_What is required_
Work through the data below and state how many lines contain "color", giving that number alone.

_Dataset extract_
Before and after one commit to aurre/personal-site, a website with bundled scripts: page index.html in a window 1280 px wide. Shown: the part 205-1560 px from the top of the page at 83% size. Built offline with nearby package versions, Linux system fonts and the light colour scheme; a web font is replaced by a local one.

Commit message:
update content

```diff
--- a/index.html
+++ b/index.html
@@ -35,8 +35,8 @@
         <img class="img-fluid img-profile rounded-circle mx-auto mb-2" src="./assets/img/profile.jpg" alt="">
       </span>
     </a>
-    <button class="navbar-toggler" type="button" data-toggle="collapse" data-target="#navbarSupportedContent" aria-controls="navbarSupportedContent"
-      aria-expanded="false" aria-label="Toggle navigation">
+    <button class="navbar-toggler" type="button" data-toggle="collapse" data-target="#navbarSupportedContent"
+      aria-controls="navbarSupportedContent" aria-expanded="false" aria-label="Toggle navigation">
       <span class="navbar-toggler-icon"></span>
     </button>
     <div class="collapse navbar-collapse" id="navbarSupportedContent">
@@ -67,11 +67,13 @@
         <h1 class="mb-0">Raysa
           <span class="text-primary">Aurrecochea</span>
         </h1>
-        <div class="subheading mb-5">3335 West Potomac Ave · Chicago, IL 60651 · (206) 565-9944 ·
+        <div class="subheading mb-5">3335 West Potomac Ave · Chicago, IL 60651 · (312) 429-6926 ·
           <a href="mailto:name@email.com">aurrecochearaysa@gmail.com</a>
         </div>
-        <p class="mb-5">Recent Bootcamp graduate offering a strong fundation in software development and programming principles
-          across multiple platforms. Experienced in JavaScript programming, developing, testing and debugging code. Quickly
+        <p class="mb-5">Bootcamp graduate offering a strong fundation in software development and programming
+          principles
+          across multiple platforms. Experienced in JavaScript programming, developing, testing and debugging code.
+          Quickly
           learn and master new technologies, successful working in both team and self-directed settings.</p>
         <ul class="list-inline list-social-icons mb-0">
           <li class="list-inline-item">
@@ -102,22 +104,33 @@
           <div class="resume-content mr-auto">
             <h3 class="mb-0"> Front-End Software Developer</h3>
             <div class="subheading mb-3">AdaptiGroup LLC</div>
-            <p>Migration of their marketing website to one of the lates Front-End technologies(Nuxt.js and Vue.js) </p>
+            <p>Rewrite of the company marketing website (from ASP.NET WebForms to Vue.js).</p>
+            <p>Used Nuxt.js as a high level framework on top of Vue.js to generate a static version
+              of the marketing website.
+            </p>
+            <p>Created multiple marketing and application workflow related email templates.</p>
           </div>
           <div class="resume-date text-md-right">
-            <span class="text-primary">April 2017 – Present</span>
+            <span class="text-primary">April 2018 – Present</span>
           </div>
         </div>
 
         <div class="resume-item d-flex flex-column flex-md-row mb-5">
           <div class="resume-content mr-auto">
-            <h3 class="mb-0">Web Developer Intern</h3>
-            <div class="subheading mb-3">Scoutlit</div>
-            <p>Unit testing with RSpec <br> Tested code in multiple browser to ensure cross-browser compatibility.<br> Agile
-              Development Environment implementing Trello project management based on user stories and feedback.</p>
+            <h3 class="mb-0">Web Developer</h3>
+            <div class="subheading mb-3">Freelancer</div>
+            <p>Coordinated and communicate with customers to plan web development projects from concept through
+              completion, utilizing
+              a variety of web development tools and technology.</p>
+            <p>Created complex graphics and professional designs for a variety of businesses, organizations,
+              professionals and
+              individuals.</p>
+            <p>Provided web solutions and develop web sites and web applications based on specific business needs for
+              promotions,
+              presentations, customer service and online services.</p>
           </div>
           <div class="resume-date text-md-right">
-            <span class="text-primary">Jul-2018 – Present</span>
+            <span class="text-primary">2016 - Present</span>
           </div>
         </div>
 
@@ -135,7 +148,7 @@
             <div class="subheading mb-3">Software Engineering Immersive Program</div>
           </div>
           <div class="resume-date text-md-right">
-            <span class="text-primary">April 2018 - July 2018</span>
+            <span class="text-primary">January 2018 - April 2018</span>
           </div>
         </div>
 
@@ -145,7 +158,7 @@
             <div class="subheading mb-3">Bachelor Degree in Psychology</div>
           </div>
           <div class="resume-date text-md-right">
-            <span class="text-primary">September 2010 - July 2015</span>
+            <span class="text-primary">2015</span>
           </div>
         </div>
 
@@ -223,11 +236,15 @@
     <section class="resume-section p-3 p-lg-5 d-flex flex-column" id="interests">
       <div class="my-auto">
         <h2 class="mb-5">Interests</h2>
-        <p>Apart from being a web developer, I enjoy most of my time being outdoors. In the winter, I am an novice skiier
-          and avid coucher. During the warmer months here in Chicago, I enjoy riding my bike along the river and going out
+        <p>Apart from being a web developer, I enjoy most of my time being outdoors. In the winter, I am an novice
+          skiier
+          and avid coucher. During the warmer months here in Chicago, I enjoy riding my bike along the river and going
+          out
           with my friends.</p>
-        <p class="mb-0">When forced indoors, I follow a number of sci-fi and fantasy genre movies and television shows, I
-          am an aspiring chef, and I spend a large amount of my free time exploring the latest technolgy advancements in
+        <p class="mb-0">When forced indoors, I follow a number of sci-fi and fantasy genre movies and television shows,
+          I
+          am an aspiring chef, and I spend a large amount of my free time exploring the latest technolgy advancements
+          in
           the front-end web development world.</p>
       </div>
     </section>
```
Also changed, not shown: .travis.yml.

...

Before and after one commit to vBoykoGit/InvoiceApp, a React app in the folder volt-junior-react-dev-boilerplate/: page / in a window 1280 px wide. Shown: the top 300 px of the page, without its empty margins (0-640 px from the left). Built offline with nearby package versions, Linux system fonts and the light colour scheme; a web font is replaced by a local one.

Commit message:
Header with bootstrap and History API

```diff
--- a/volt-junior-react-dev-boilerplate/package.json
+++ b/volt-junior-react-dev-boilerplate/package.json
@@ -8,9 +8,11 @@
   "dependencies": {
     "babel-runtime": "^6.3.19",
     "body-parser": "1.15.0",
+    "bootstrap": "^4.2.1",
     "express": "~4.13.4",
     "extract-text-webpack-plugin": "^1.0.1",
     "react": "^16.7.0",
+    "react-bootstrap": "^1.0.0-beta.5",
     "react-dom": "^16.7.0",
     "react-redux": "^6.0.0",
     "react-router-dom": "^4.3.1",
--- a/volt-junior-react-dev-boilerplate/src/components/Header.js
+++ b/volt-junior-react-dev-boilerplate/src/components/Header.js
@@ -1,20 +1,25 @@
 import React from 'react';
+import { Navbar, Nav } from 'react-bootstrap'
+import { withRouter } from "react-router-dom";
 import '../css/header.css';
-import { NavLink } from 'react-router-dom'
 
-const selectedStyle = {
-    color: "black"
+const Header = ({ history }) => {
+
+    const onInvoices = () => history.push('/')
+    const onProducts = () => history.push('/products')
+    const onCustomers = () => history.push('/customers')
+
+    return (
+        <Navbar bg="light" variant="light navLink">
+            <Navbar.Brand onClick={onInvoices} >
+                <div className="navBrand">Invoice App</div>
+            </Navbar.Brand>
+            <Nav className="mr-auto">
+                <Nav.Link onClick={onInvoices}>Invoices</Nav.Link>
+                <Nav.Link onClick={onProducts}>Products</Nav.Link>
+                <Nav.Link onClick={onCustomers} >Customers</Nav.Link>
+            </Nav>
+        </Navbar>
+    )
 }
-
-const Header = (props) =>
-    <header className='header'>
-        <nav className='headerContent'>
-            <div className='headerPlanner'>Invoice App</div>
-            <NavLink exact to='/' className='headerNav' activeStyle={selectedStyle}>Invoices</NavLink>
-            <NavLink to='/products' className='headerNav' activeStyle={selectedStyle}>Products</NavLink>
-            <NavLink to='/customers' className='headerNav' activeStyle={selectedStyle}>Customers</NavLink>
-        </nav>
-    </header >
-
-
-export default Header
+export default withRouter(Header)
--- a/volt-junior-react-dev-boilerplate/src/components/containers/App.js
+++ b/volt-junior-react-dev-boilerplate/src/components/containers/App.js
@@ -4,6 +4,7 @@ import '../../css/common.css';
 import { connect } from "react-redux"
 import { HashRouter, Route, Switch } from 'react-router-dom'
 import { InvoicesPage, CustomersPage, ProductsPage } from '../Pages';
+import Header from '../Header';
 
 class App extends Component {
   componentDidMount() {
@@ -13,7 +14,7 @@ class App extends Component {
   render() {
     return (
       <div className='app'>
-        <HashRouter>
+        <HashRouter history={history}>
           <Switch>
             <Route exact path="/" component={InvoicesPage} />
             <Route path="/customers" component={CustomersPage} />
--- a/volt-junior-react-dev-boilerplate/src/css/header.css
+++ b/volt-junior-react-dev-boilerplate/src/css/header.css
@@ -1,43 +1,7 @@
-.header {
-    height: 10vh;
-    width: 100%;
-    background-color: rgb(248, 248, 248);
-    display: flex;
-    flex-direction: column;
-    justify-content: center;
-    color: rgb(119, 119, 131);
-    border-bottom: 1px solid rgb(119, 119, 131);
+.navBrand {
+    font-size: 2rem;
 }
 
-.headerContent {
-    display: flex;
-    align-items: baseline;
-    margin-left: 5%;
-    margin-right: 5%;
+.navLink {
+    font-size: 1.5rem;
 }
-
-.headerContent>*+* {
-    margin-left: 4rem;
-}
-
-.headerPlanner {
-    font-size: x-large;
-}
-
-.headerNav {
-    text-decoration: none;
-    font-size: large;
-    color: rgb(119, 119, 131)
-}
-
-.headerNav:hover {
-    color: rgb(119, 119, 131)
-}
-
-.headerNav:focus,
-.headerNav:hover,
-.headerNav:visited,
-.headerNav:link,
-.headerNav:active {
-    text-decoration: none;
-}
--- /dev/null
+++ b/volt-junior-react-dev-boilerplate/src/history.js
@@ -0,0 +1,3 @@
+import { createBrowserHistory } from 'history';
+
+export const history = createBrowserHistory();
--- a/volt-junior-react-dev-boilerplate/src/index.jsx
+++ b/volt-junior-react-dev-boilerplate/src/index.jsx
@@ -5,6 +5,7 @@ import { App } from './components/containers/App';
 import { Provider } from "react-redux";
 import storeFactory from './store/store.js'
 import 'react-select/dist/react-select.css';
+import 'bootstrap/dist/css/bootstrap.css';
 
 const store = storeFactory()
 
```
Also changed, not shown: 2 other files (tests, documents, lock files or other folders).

...

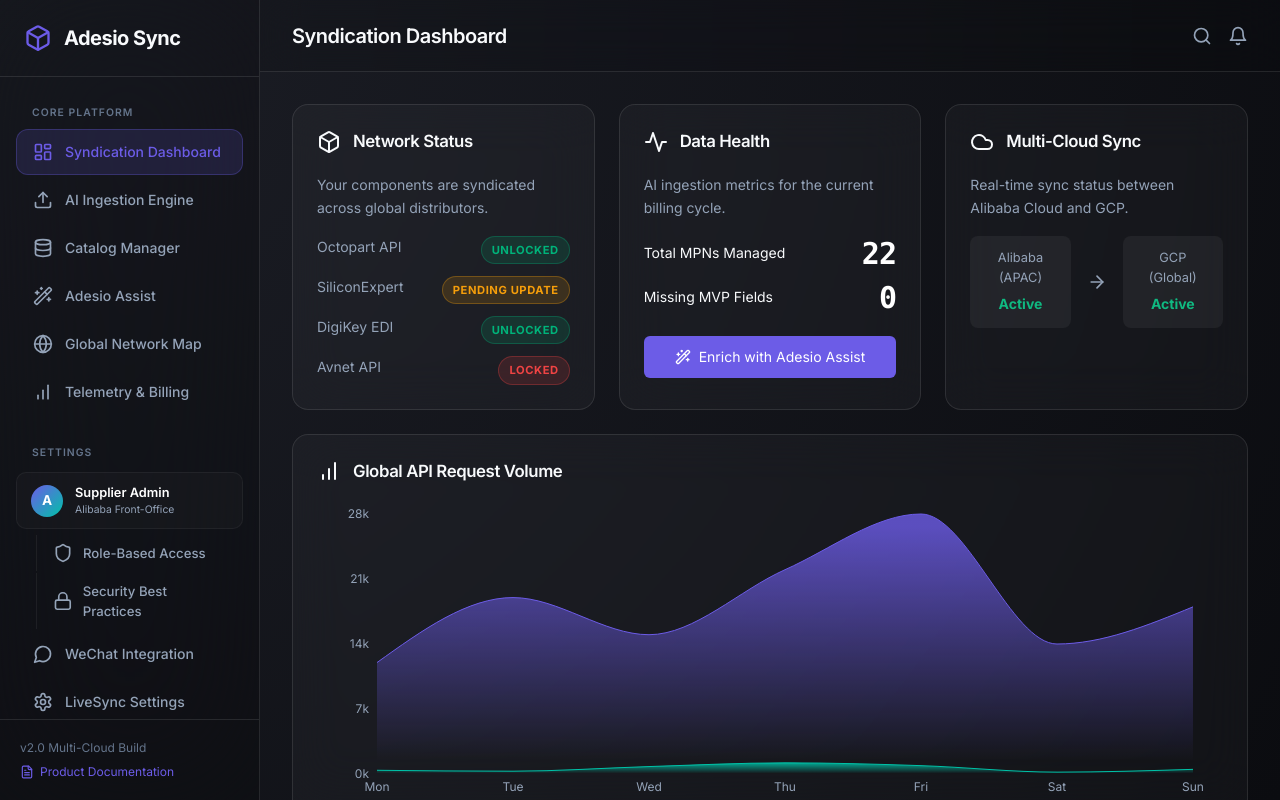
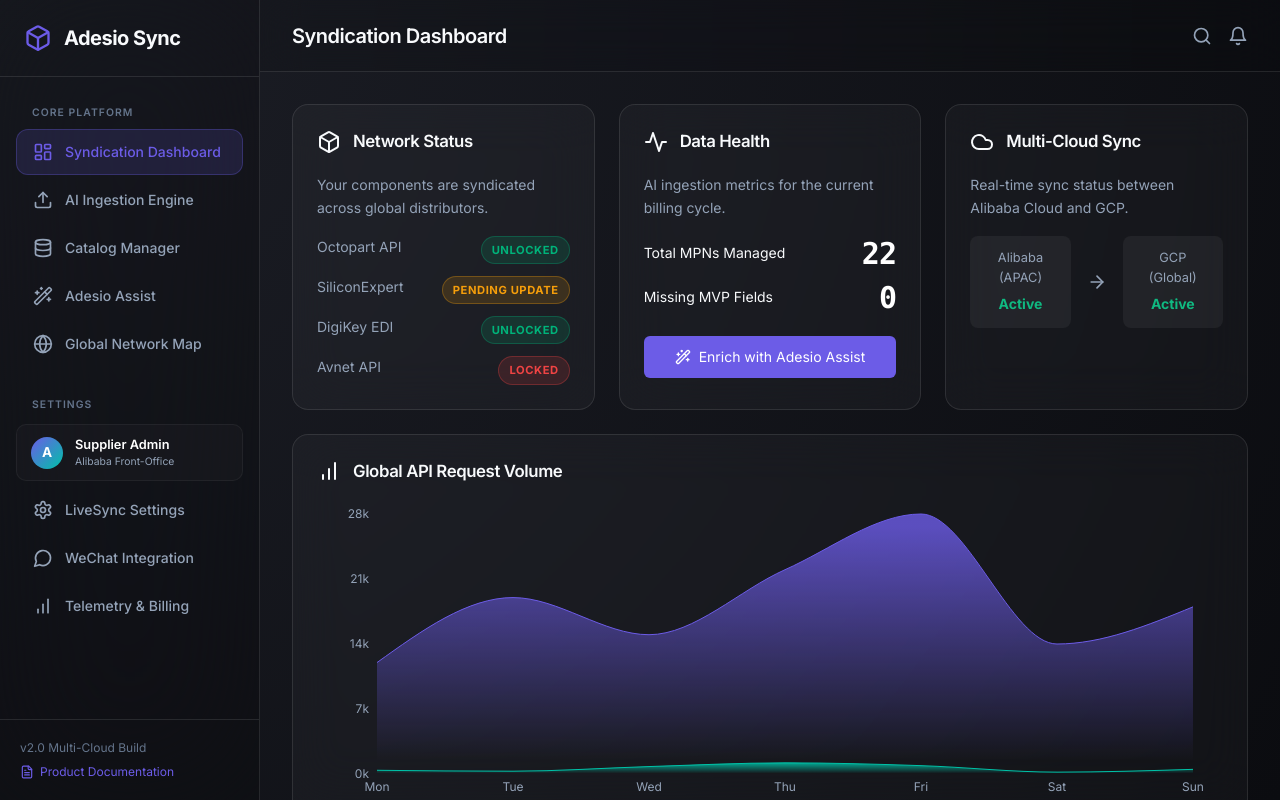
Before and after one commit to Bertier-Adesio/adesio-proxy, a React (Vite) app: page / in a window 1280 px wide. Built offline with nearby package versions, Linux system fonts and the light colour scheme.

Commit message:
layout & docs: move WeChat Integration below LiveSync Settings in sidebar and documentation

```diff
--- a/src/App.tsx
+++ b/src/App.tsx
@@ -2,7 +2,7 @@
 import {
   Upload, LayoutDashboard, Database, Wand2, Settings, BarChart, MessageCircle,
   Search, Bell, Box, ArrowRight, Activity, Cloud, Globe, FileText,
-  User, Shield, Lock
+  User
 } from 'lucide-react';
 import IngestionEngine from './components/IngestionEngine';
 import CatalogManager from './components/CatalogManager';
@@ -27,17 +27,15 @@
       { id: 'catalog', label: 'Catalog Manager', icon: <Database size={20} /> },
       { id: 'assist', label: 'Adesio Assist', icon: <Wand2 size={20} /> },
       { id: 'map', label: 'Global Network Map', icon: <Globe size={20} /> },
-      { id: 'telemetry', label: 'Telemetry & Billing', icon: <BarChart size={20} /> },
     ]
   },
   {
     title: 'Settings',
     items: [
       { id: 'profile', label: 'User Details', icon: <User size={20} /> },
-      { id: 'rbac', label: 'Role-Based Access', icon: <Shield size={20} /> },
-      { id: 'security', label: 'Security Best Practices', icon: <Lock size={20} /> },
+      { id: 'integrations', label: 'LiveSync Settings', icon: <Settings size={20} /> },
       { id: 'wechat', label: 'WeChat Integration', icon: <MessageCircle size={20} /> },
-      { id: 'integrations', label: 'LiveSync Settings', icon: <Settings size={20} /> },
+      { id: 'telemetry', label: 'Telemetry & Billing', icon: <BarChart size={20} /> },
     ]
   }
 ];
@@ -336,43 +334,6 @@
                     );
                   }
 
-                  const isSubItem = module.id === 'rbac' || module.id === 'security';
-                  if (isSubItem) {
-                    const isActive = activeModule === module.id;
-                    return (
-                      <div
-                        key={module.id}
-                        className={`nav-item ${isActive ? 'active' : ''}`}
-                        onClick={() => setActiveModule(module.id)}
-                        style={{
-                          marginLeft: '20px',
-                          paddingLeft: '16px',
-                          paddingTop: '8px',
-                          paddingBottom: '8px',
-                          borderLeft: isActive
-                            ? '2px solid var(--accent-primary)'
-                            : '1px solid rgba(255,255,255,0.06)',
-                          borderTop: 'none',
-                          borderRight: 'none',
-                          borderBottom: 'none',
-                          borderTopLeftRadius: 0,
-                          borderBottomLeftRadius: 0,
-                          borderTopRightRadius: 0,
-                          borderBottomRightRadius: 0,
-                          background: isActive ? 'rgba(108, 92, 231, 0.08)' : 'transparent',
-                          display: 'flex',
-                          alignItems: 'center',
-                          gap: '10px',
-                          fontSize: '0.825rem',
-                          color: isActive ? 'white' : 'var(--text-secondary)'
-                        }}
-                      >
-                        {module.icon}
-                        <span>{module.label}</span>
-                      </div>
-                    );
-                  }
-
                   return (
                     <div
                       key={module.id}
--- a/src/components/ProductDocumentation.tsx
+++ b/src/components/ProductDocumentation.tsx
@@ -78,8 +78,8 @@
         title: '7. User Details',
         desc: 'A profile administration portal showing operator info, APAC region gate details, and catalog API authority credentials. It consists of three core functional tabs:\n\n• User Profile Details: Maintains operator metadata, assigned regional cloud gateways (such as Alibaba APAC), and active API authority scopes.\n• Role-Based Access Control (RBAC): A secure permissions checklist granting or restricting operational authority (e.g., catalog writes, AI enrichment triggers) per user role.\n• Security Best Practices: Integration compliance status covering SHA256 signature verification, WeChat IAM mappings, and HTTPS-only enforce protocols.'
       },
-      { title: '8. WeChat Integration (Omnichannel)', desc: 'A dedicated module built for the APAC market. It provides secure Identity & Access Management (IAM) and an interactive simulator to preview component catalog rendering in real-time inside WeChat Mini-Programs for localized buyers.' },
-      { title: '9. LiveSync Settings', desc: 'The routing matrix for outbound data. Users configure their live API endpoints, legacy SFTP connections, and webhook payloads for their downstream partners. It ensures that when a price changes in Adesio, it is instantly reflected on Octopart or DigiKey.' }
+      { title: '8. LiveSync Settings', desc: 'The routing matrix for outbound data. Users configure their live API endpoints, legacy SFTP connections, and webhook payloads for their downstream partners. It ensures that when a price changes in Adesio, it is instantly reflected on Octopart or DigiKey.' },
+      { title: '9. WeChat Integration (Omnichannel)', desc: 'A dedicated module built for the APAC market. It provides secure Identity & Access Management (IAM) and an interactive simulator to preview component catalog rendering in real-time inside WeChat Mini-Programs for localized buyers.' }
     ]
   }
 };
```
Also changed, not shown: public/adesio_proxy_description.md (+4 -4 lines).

_Answer area_
6